━━ MATERIAL SUPPLIED ━━

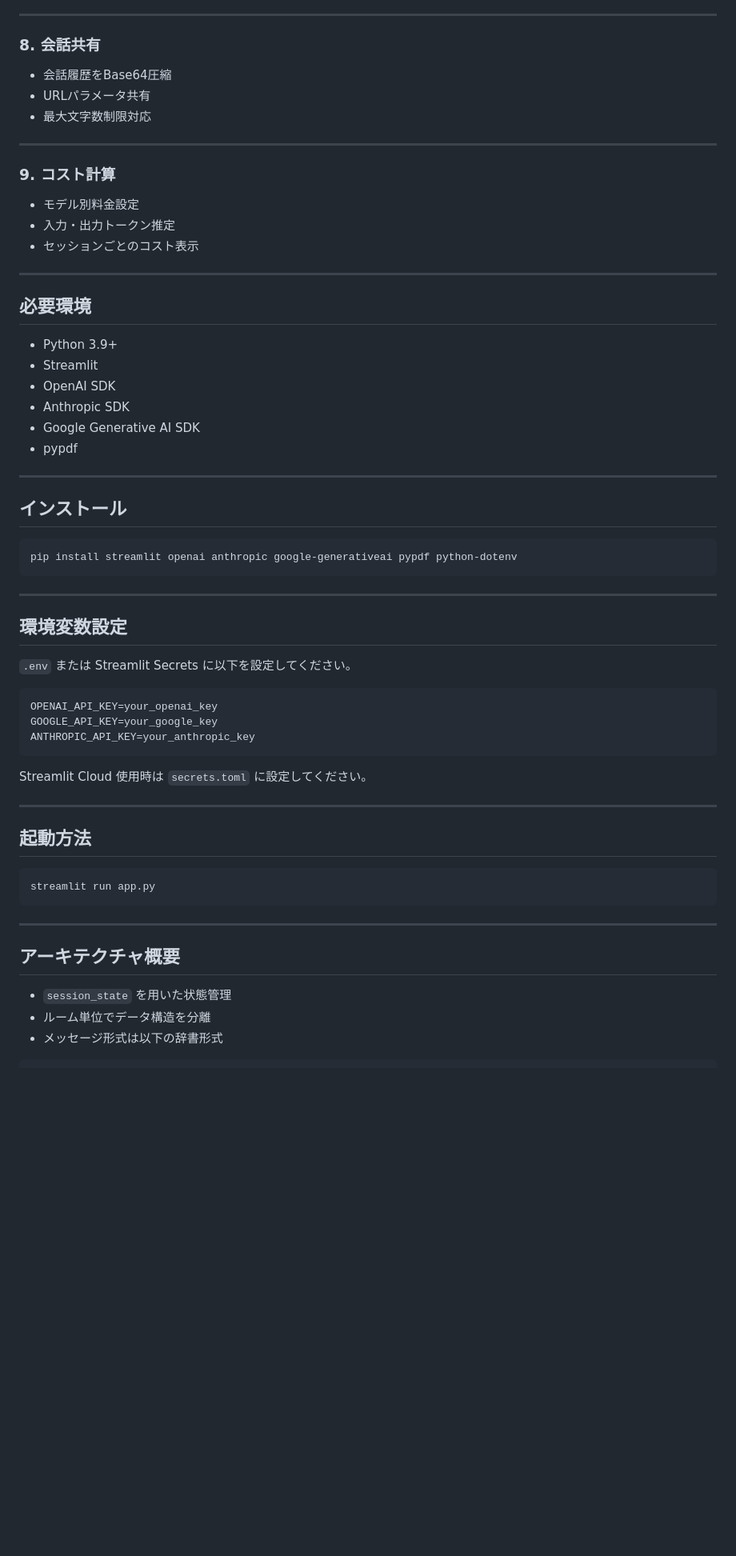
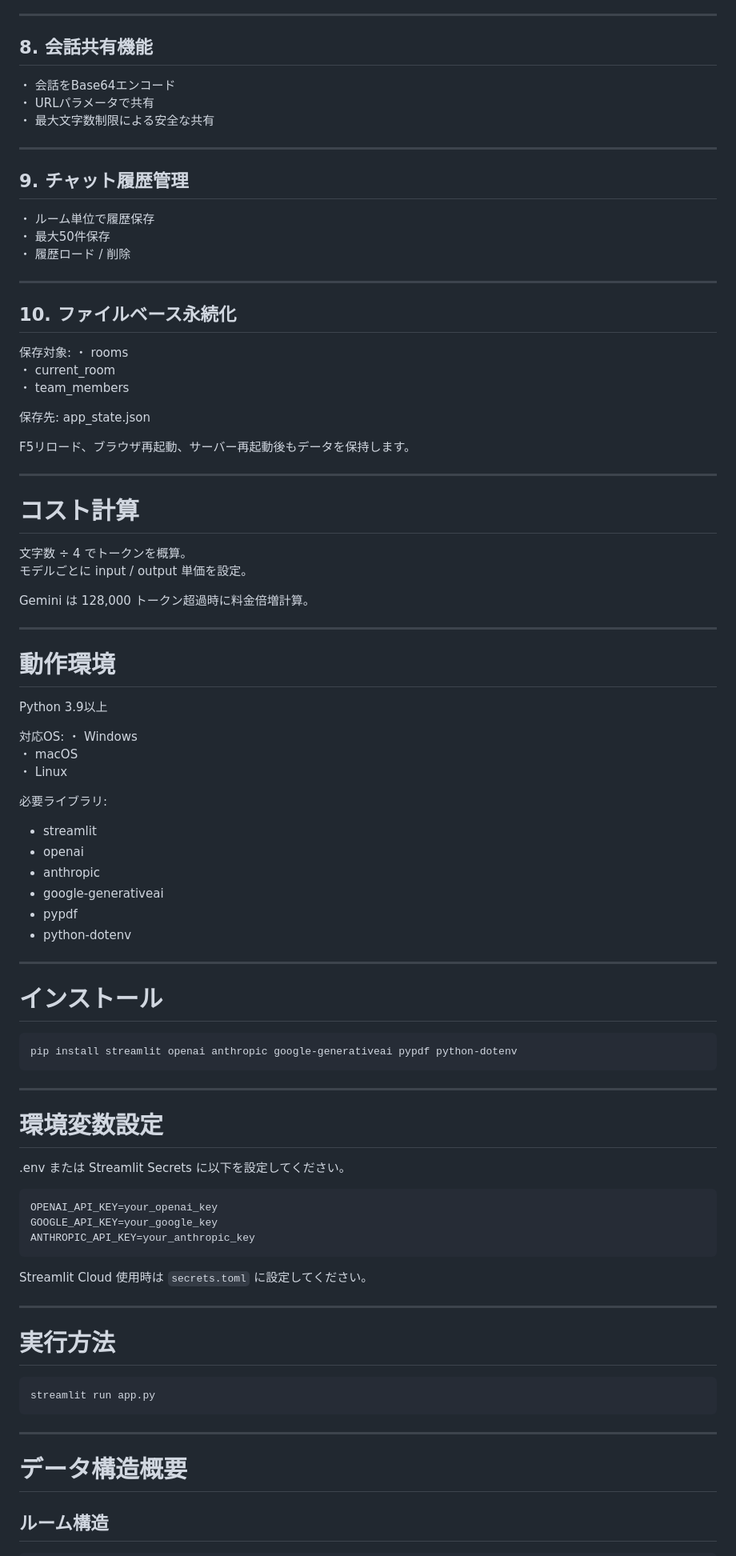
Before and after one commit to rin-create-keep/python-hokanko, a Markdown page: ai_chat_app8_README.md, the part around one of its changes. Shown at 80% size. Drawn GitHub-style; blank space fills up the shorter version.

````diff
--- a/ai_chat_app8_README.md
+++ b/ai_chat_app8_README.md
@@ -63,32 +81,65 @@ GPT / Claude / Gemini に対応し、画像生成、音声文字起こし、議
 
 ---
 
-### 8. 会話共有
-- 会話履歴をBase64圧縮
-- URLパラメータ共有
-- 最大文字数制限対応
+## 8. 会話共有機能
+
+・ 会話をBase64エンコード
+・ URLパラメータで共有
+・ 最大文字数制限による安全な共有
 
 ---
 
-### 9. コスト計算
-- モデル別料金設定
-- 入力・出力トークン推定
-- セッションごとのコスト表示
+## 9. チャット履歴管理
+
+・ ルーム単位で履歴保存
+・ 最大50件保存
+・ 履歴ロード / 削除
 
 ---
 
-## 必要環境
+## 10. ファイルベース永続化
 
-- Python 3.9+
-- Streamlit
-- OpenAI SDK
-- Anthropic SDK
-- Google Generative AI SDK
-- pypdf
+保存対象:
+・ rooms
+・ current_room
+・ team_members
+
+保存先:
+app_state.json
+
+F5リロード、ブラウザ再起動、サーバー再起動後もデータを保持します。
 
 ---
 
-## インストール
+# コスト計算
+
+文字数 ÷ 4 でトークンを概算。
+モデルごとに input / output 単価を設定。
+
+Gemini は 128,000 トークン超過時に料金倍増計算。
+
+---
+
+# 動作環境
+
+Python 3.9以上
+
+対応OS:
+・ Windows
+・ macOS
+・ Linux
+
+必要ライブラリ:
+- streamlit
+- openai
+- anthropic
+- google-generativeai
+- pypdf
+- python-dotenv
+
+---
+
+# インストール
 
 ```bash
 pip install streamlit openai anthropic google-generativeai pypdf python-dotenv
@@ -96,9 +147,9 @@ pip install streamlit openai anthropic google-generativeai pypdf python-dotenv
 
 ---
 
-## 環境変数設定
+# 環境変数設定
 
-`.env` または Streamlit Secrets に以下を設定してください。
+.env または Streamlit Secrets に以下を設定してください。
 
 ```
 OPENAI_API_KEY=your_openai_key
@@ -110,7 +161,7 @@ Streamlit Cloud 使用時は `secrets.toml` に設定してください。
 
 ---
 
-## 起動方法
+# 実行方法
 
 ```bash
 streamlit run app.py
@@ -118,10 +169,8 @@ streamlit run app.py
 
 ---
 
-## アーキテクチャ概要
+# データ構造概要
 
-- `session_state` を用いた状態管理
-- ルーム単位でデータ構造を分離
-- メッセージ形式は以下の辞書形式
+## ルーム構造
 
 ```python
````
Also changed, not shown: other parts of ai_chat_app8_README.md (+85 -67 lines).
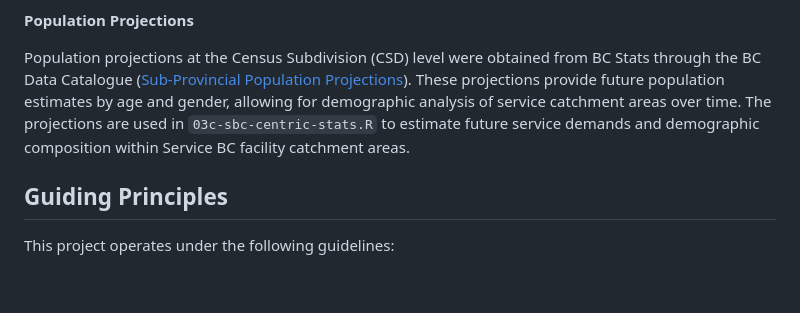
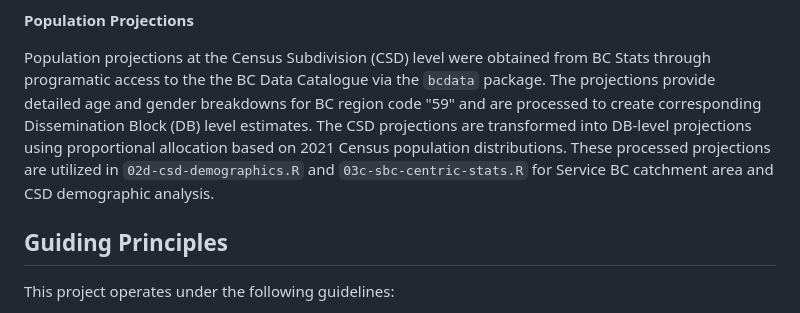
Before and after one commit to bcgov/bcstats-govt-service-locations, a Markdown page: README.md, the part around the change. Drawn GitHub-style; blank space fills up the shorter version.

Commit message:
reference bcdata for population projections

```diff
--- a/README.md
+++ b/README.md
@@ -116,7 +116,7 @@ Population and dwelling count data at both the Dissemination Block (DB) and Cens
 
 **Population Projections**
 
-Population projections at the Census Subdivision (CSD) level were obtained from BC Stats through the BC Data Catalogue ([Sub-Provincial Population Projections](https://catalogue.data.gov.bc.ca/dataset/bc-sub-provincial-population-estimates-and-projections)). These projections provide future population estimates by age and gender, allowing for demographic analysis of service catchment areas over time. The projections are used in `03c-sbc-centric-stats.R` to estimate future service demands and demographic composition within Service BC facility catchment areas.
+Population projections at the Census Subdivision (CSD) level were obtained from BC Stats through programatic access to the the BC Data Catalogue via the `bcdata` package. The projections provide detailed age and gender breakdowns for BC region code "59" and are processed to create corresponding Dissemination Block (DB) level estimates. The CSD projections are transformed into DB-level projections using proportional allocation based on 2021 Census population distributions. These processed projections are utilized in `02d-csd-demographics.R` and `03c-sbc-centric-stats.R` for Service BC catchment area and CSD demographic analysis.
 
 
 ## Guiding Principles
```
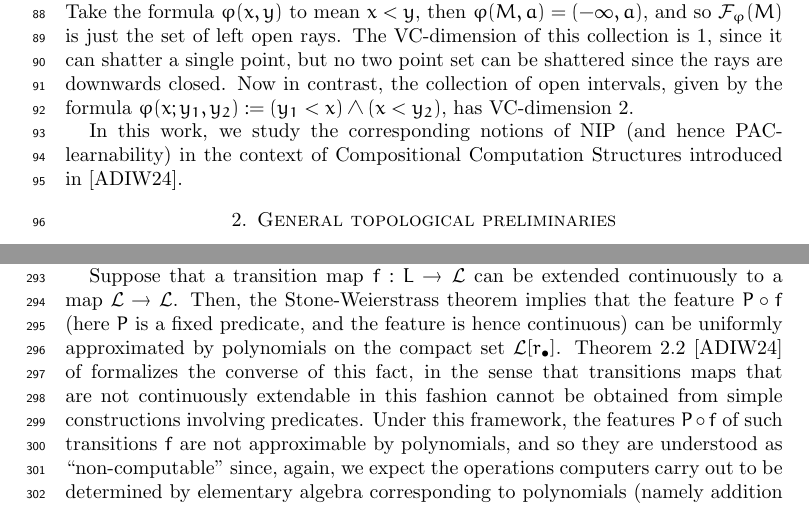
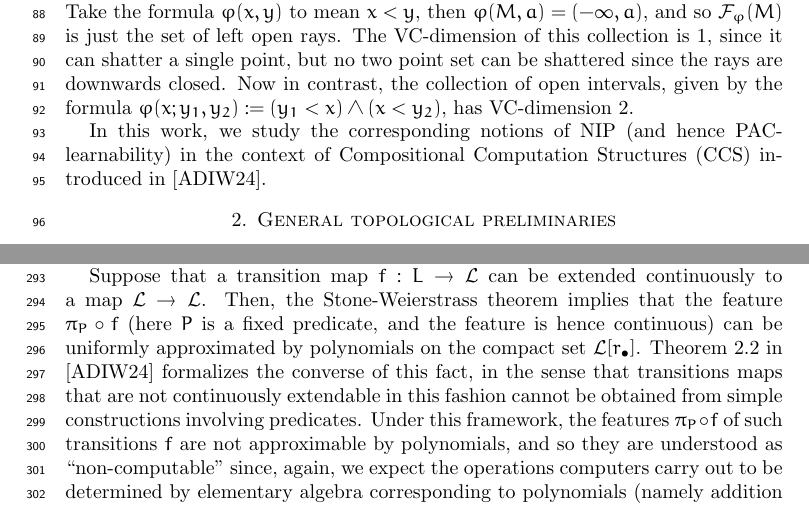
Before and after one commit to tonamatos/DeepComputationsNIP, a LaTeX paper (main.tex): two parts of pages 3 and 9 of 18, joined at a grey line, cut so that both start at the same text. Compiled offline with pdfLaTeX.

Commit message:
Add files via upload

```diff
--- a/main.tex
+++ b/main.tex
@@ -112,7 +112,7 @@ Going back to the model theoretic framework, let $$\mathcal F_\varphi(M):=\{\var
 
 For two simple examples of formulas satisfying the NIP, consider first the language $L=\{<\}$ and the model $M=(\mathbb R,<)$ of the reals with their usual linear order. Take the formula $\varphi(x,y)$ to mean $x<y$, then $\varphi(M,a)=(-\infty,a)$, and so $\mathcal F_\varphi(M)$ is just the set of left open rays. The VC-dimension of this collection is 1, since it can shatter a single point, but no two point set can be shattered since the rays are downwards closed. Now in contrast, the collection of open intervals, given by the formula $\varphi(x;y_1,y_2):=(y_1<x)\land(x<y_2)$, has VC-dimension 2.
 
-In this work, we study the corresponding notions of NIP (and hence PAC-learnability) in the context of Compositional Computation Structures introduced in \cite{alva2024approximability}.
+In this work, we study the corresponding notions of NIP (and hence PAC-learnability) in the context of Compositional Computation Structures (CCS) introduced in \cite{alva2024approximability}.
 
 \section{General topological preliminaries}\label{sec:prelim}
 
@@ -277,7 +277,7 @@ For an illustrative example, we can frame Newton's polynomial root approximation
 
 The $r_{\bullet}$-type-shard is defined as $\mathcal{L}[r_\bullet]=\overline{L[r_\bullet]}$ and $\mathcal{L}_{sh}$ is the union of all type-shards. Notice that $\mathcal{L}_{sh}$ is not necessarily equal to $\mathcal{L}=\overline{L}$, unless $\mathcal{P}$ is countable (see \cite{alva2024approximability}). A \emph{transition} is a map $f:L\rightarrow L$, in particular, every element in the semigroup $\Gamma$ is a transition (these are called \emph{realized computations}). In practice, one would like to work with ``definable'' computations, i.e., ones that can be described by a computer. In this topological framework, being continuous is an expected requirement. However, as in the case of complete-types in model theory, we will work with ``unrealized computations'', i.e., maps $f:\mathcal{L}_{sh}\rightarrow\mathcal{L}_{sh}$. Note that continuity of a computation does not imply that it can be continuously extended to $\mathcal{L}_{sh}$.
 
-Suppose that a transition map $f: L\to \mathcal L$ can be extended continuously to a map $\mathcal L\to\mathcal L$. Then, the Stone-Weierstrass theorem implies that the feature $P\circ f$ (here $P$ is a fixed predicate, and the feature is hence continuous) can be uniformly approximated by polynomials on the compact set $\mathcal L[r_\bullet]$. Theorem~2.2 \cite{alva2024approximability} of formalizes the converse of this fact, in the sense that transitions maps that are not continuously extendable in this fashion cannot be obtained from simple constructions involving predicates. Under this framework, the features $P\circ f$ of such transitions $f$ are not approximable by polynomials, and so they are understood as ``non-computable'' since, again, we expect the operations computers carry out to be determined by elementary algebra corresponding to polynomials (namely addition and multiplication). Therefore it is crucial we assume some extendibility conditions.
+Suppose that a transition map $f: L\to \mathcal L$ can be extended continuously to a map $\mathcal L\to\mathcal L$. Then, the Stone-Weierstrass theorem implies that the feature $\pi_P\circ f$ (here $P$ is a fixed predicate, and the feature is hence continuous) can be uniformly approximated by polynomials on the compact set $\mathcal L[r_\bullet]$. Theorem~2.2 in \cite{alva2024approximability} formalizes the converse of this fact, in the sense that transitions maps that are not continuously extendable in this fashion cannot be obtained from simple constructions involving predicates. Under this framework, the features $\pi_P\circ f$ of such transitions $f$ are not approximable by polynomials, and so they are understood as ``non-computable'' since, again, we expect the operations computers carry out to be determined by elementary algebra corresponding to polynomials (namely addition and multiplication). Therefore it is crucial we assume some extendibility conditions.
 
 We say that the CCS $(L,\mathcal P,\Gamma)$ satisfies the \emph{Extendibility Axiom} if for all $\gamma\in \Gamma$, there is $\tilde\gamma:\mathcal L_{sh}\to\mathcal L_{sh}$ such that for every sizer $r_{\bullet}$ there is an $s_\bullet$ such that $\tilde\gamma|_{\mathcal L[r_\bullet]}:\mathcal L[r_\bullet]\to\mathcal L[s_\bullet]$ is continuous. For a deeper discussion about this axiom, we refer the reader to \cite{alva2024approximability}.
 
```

━━━

**YOUR INSTRUCTIONS**
How many lines of the data contain the word "pypdf"? Answer with the number alone.

**RESPONSE TO THE EXERCISE**
4